**HOW TO COMPLETE THIS TASK**
Each line holding the word "Also" must appear in the answer, copied from the entries.

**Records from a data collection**

=====

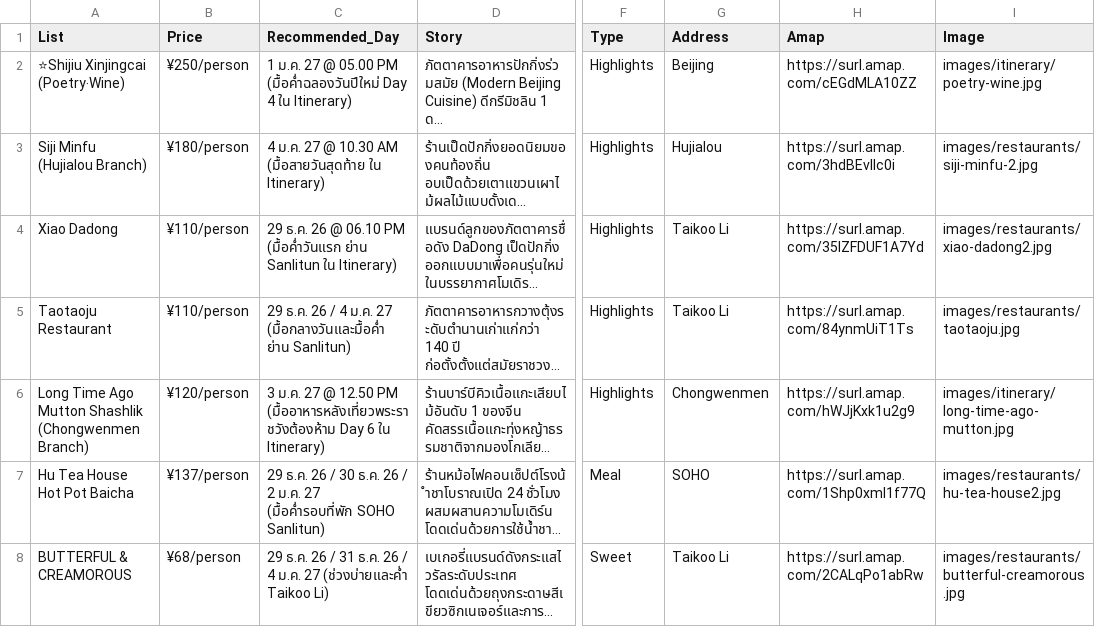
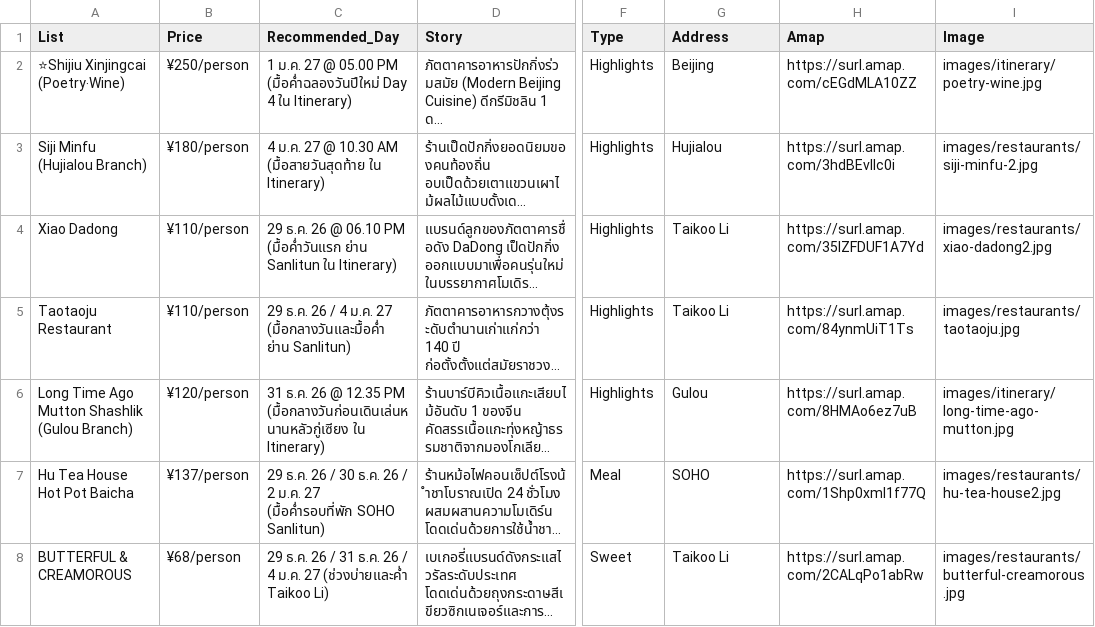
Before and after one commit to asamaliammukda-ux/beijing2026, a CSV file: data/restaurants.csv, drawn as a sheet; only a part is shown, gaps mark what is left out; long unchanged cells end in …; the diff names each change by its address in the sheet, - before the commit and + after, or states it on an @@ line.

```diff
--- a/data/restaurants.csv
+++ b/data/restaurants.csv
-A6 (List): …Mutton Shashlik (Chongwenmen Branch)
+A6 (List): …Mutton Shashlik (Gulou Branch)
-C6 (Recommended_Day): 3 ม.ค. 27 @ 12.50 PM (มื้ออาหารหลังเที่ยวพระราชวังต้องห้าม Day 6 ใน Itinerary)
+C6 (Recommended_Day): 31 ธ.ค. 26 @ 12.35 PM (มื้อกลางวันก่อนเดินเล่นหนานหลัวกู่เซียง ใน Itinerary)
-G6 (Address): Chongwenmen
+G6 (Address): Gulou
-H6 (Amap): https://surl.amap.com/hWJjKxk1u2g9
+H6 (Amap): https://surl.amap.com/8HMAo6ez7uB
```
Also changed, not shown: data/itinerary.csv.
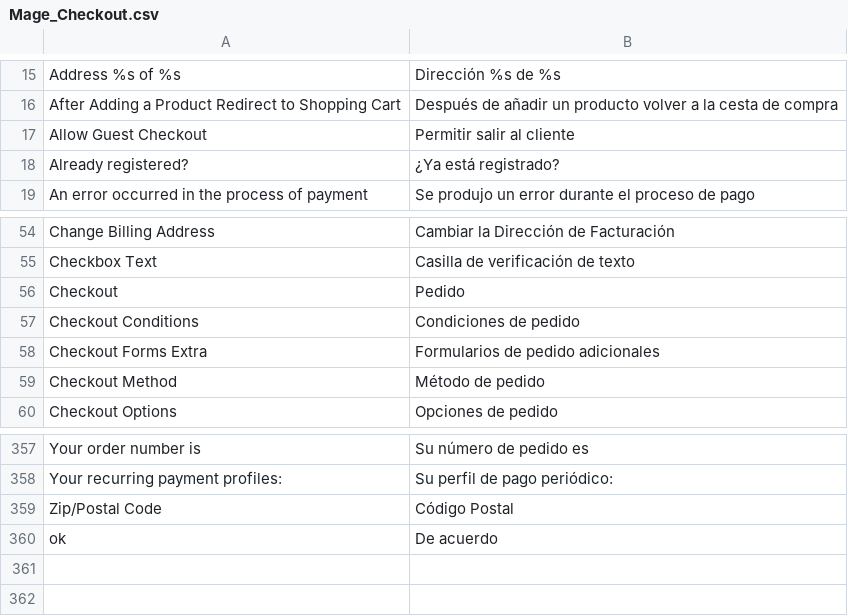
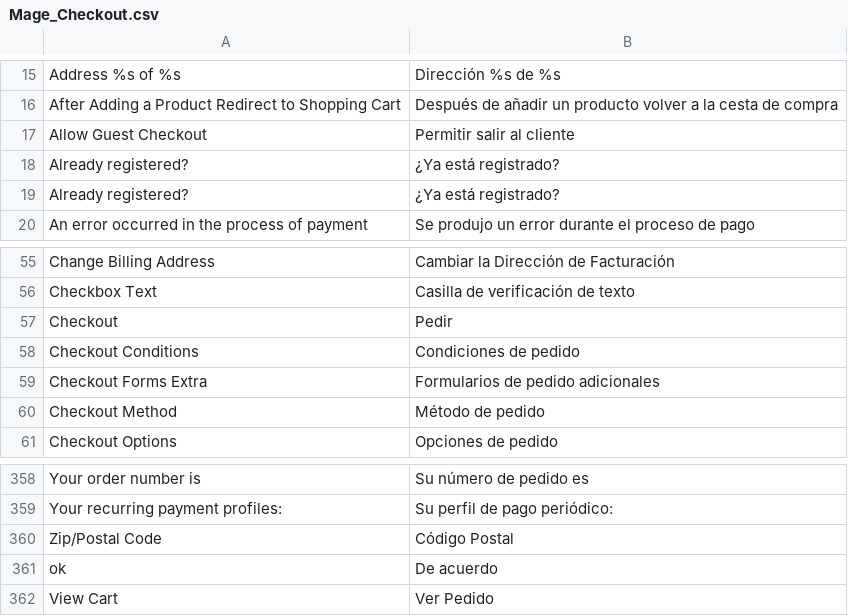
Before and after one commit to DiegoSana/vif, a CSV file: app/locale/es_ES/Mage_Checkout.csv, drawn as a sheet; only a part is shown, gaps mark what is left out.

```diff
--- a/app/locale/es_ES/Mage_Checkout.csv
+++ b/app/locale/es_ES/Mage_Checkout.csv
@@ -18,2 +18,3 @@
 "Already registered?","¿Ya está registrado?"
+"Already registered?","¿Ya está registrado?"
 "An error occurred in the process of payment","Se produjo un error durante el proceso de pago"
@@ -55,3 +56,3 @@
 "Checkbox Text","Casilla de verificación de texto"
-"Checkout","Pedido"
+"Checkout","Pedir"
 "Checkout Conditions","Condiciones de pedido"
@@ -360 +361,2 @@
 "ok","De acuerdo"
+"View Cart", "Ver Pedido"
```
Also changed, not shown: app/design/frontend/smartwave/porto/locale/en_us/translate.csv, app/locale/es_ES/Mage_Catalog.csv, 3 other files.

=====

**ANSWER TO THE PROBLEM**
Also changed, not shown: data/itinerary.csv.
Also changed, not shown: app/design/frontend/smartwave/porto/locale/en_us/translate.csv, app/locale/es_ES/Mage_Catalog.csv, 3 other files.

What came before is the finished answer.